• _EXERCISE INPUT_:
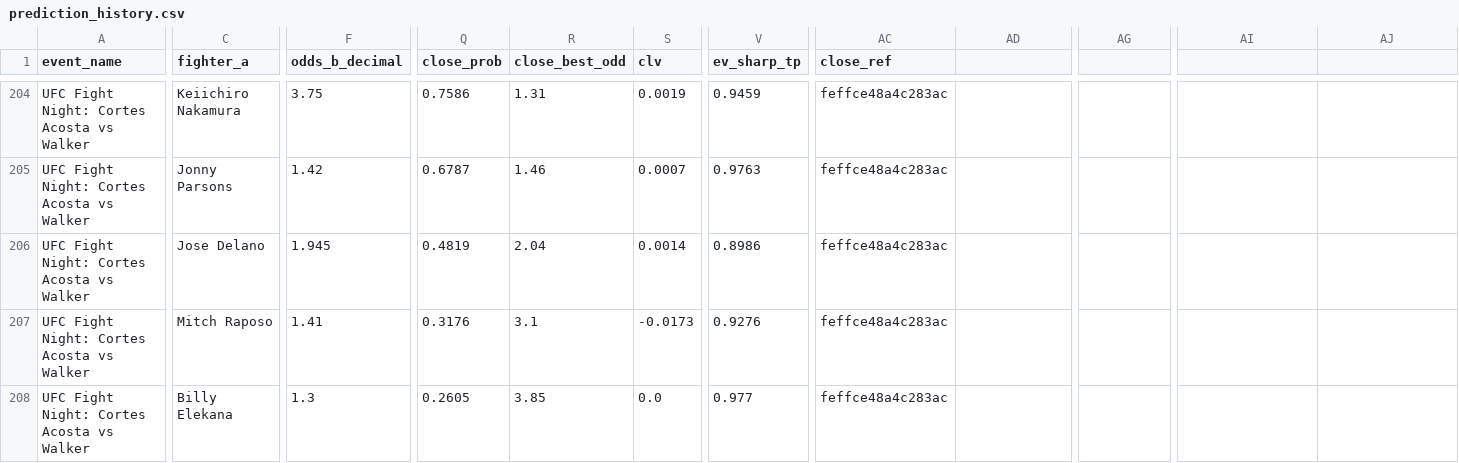
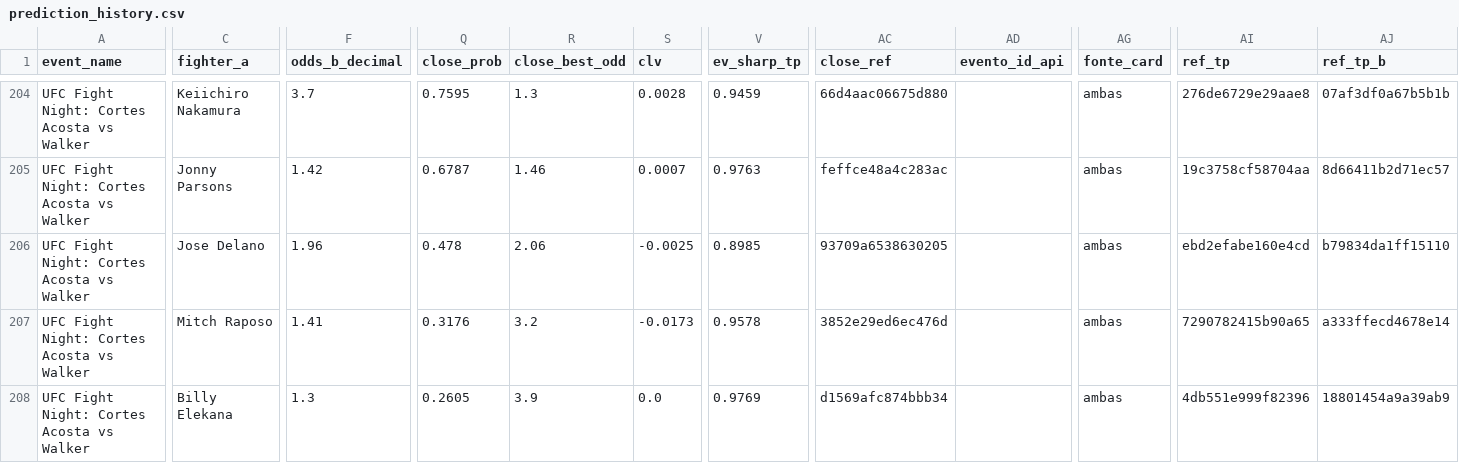
Before and after one commit to bergols/ufc-predictor, a CSV file: data/prediction_history.csv, drawn as a sheet; only a part is shown, gaps mark what is left out; the diff covers the shown part only; the diff names each change by its address in the sheet, - before the commit and + after, or states it on an @@ line.

```diff
--- a/data/prediction_history.csv
+++ b/data/prediction_history.csv
-AD1: (empty)
+AD1: evento_id_api
-AG1: (empty)
+AG1: fonte_card
-AI1: (empty)
+AI1: ref_tp
-AJ1: (empty)
+AJ1: ref_tp_b
-F204 (odds_b_decimal): 3.75
+F204 (odds_b_decimal): 3.7
-Q204 (close_prob): 0.7586
+Q204 (close_prob): 0.7595
-R204 (close_best_odd): 1.31
+R204 (close_best_odd): 1.3
-S204 (clv): 0.0019
+S204 (clv): 0.0028
-AC204 (close_ref): feffce48a4c283ac
+AC204 (close_ref): 66d4aac06675d880
-AG204:AG208 (fonte_card): (empty)
+AG204:AG208 (fonte_card): ambas
-AI204 (ref_tp): (empty)
+AI204 (ref_tp): 276de6729e29aae8
-AJ204 (ref_tp_b): (empty)
+AJ204 (ref_tp_b): 07af3df0a67b5b1b
-AI205 (ref_tp): (empty)
+AI205 (ref_tp): 19c3758cf58704aa
-AJ205 (ref_tp_b): (empty)
+AJ205 (ref_tp_b): 8d66411b2d71ec57
-F206 (odds_b_decimal): 1.945
+F206 (odds_b_decimal): 1.96
-Q206 (close_prob): 0.4819
+Q206 (close_prob): 0.478
-R206 (close_best_odd): 2.04
+R206 (close_best_odd): 2.06
-S206 (clv): 0.0014
+S206 (clv): -0.0025
-V206 (ev_sharp_tp): 0.8986
+V206 (ev_sharp_tp): 0.8985
-AC206 (close_ref): feffce48a4c283ac
+AC206 (close_ref): 93709a6538630205
-AI206 (ref_tp): (empty)
+AI206 (ref_tp): ebd2efabe160e4cd
-AJ206 (ref_tp_b): (empty)
+AJ206 (ref_tp_b): b79834da1ff15110
-R207 (close_best_odd): 3.1
+R207 (close_best_odd): 3.2
-V207 (ev_sharp_tp): 0.9276
+V207 (ev_sharp_tp): 0.9578
-AC207 (close_ref): feffce48a4c283ac
+AC207 (close_ref): 3852e29ed6ec476d
-AI207 (ref_tp): (empty)
+AI207 (ref_tp): 7290782415b90a65
-AJ207 (ref_tp_b): (empty)
+AJ207 (ref_tp_b): a333ffecd4678e14
-R208 (close_best_odd): 3.85
+R208 (close_best_odd): 3.9
-V208 (ev_sharp_tp): 0.977
+V208 (ev_sharp_tp): 0.9769
-AC208 (close_ref): feffce48a4c283ac
+AC208 (close_ref): d1569afc874bbb34
-AI208 (ref_tp): (empty)
+AI208 (ref_tp): 4db551e999f82396
-AJ208 (ref_tp_b): (empty)
+AJ208 (ref_tp_b): 18801454a9a39ab9
```
Also changed, not shown: 1 added row, 1 removed row and 68 edited cells elsewhere in this file, data/raw/upcoming_card_odds.csv, 2 other files.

• _BRIEF_:
Output all the records above exactly, but without their images.

• _EXERCISE SOLUTION_:
Before and after one commit to bergols/ufc-predictor, a CSV file: data/prediction_history.csv, drawn as a sheet; only a part is shown, gaps mark what is left out; the diff covers the shown part only; the diff names each change by its address in the sheet, - before the commit and + after, or states it on an @@ line.

```diff
--- a/data/prediction_history.csv
+++ b/data/prediction_history.csv
-AD1: (empty)
+AD1: evento_id_api
-AG1: (empty)
+AG1: fonte_card
-AI1: (empty)
+AI1: ref_tp
-AJ1: (empty)
+AJ1: ref_tp_b
-F204 (odds_b_decimal): 3.75
+F204 (odds_b_decimal): 3.7
-Q204 (close_prob): 0.7586
+Q204 (close_prob): 0.7595
-R204 (close_best_odd): 1.31
+R204 (close_best_odd): 1.3
-S204 (clv): 0.0019
+S204 (clv): 0.0028
-AC204 (close_ref): feffce48a4c283ac
+AC204 (close_ref): 66d4aac06675d880
-AG204:AG208 (fonte_card): (empty)
+AG204:AG208 (fonte_card): ambas
-AI204 (ref_tp): (empty)
+AI204 (ref_tp): 276de6729e29aae8
-AJ204 (ref_tp_b): (empty)
+AJ204 (ref_tp_b): 07af3df0a67b5b1b
-AI205 (ref_tp): (empty)
+AI205 (ref_tp): 19c3758cf58704aa
-AJ205 (ref_tp_b): (empty)
+AJ205 (ref_tp_b): 8d66411b2d71ec57
-F206 (odds_b_decimal): 1.945
+F206 (odds_b_decimal): 1.96
-Q206 (close_prob): 0.4819
+Q206 (close_prob): 0.478
-R206 (close_best_odd): 2.04
+R206 (close_best_odd): 2.06
-S206 (clv): 0.0014
+S206 (clv): -0.0025
-V206 (ev_sharp_tp): 0.8986
+V206 (ev_sharp_tp): 0.8985
-AC206 (close_ref): feffce48a4c283ac
+AC206 (close_ref): 93709a6538630205
-AI206 (ref_tp): (empty)
+AI206 (ref_tp): ebd2efabe160e4cd
-AJ206 (ref_tp_b): (empty)
+AJ206 (ref_tp_b): b79834da1ff15110
-R207 (close_best_odd): 3.1
+R207 (close_best_odd): 3.2
-V207 (ev_sharp_tp): 0.9276
+V207 (ev_sharp_tp): 0.9578
-AC207 (close_ref): feffce48a4c283ac
+AC207 (close_ref): 3852e29ed6ec476d
-AI207 (ref_tp): (empty)
+AI207 (ref_tp): 7290782415b90a65
-AJ207 (ref_tp_b): (empty)
+AJ207 (ref_tp_b): a333ffecd4678e14
-R208 (close_best_odd): 3.85
+R208 (close_best_odd): 3.9
-V208 (ev_sharp_tp): 0.977
+V208 (ev_sharp_tp): 0.9769
-AC208 (close_ref): feffce48a4c283ac
+AC208 (close_ref): d1569afc874bbb34
-AI208 (ref_tp): (empty)
+AI208 (ref_tp): 4db551e999f82396
-AJ208 (ref_tp_b): (empty)
+AJ208 (ref_tp_b): 18801454a9a39ab9
```
Also changed, not shown: 1 added row, 1 removed row and 68 edited cells elsewhere in this file, data/raw/upcoming_card_odds.csv, 2 other files.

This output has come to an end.